**TASK BRIEF**. Gather up every line from the entries below that uses the word "only".

Version difference data
=== Section Start ===
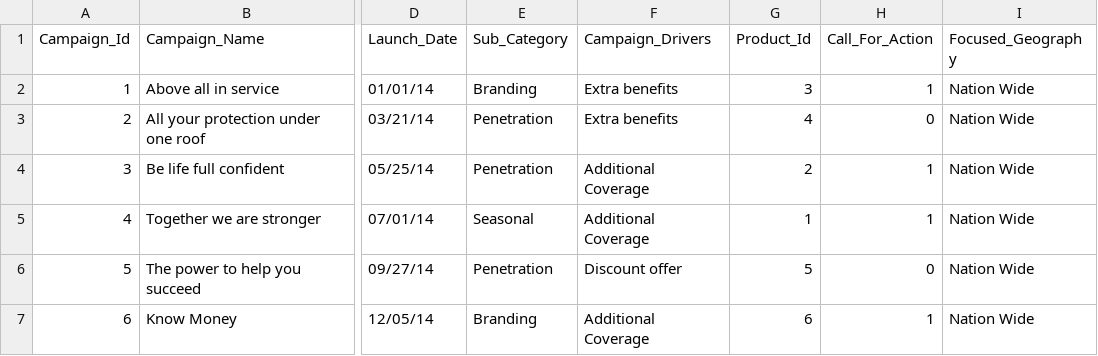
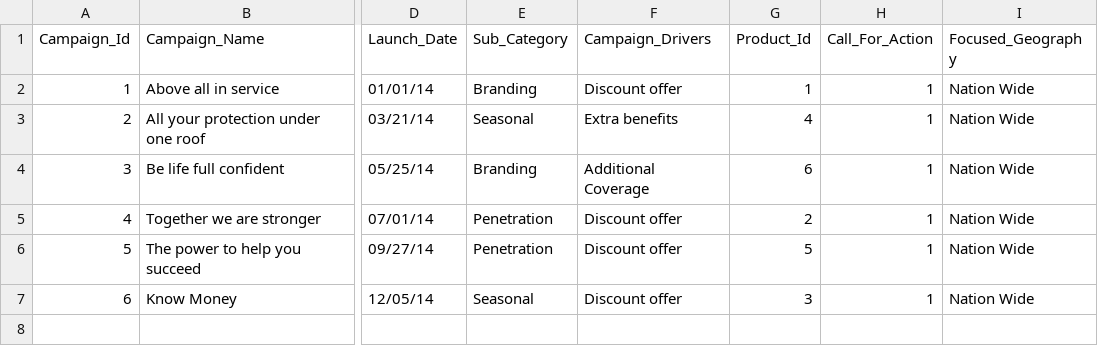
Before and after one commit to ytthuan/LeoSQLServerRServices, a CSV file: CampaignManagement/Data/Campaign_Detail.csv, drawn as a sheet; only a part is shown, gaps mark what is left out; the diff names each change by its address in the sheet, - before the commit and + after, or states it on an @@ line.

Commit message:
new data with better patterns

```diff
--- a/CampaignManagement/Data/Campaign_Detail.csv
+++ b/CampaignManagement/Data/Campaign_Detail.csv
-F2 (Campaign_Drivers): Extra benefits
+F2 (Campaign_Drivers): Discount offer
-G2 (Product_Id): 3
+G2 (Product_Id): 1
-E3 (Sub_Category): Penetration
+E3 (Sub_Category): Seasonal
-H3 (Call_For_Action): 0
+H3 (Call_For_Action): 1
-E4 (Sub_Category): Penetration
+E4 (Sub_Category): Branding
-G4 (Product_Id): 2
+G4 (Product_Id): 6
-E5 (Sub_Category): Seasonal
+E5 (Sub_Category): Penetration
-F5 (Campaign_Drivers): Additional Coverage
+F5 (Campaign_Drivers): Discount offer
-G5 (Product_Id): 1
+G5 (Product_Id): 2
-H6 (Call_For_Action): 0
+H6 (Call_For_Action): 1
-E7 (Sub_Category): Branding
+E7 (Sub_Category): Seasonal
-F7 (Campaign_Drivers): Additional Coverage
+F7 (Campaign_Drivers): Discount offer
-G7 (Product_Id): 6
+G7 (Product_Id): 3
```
=== Section End ===
=== Section Start ===
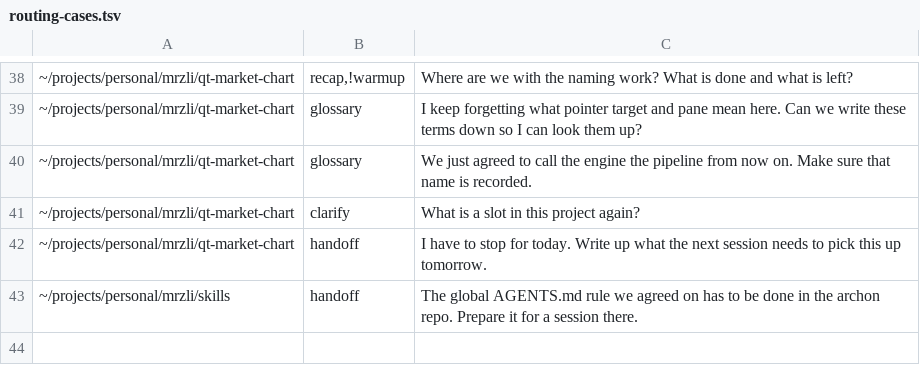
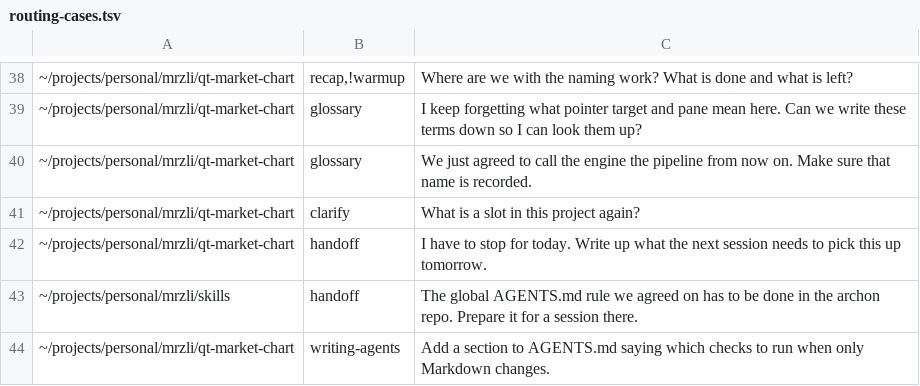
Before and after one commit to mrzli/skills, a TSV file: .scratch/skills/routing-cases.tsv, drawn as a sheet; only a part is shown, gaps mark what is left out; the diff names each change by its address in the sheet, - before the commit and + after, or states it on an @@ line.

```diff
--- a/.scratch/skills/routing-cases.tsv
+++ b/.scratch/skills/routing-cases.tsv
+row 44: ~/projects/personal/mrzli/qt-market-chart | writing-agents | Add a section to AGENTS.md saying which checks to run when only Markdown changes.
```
=== Section End ===
=== Section Start ===
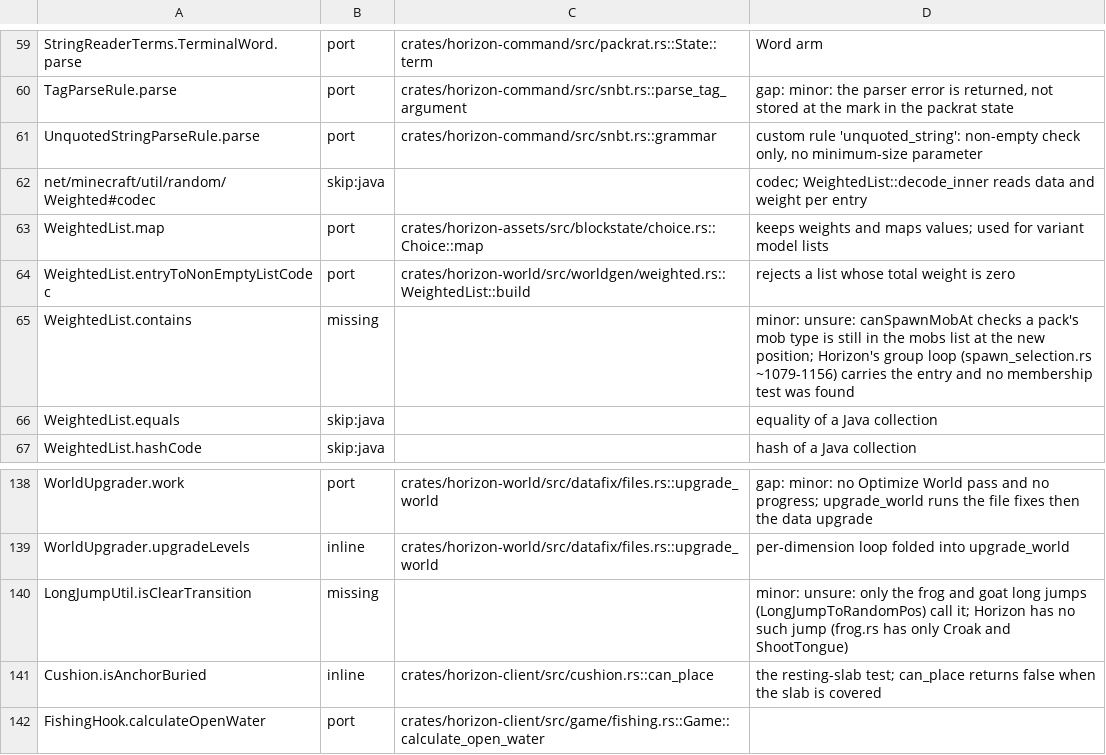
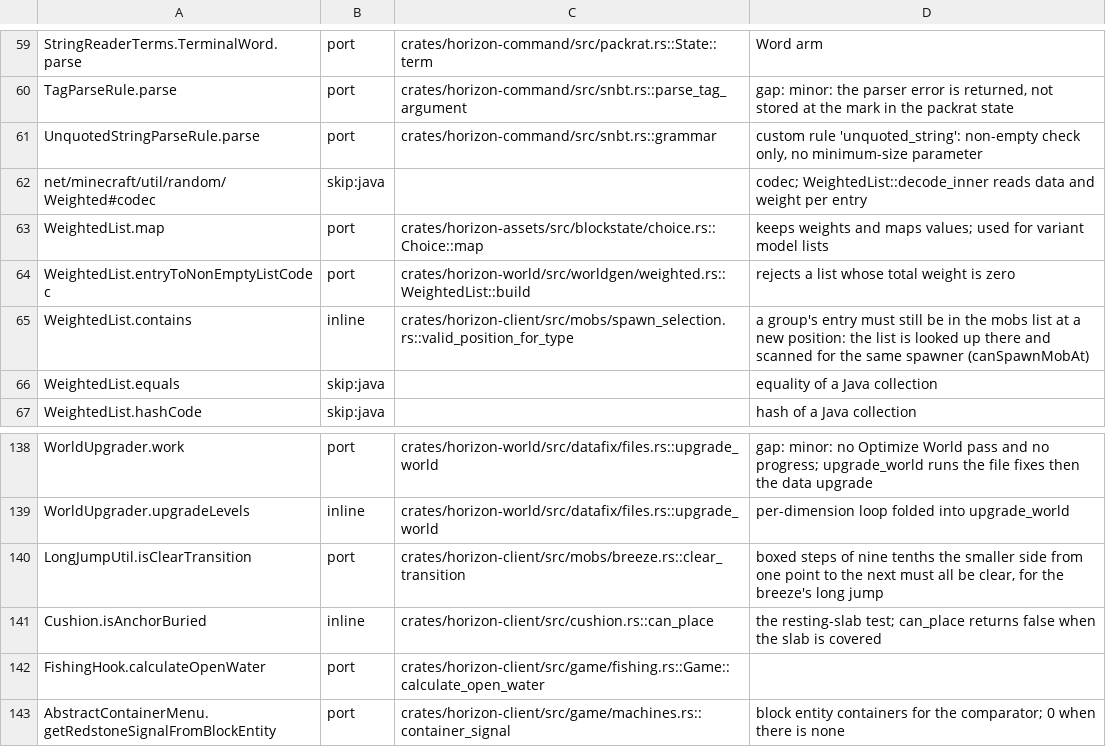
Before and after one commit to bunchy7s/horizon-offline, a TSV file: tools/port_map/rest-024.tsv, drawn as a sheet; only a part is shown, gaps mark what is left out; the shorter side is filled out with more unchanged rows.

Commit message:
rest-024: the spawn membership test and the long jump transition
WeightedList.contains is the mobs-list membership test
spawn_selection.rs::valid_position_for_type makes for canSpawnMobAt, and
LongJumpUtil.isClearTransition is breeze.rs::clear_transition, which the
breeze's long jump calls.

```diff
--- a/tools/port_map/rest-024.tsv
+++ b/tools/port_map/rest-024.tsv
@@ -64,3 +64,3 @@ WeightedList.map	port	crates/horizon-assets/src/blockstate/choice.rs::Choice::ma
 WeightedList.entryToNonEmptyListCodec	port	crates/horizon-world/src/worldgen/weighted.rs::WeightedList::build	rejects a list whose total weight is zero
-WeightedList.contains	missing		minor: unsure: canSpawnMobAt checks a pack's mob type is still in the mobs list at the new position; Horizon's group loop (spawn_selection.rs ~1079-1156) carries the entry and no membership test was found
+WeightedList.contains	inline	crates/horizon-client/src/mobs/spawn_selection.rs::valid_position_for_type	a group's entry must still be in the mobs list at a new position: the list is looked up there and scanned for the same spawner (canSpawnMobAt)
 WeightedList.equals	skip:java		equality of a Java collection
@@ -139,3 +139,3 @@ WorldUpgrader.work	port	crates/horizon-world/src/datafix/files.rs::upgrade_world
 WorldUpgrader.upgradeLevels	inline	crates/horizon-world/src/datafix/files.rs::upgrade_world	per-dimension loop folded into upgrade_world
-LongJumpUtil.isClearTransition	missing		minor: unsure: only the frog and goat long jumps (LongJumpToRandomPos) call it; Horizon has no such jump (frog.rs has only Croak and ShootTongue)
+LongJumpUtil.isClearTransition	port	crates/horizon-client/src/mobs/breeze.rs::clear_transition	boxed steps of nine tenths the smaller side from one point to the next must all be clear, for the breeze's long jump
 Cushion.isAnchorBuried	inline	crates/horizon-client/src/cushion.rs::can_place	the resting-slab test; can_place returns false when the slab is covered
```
=== Section End ===
**ANSWER AREA**.
Before and after one commit to ytthuan/LeoSQLServerRServices, a CSV file: CampaignManagement/Data/Campaign_Detail.csv, drawn as a sheet; only a part is shown, gaps mark what is left out; the diff names each change by its address in the sheet, - before the commit and + after, or states it on an @@ line.
Before and after one commit to mrzli/skills, a TSV file: .scratch/skills/routing-cases.tsv, drawn as a sheet; only a part is shown, gaps mark what is left out; the diff names each change by its address in the sheet, - before the commit and + after, or states it on an @@ line.
+row 44: ~/projects/personal/mrzli/qt-market-chart | writing-agents | Add a section to AGENTS.md saying which checks to run when only Markdown changes.
Before and after one commit to bunchy7s/horizon-offline, a TSV file: tools/port_map/rest-024.tsv, drawn as a sheet; only a part is shown, gaps mark what is left out; the shorter side is filled out with more unchanged rows.
-LongJumpUtil.isClearTransition	missing		minor: unsure: only the frog and goat long jumps (LongJumpToRandomPos) call it; Horizon has no such jump (frog.rs has only Croak and ShootTongue)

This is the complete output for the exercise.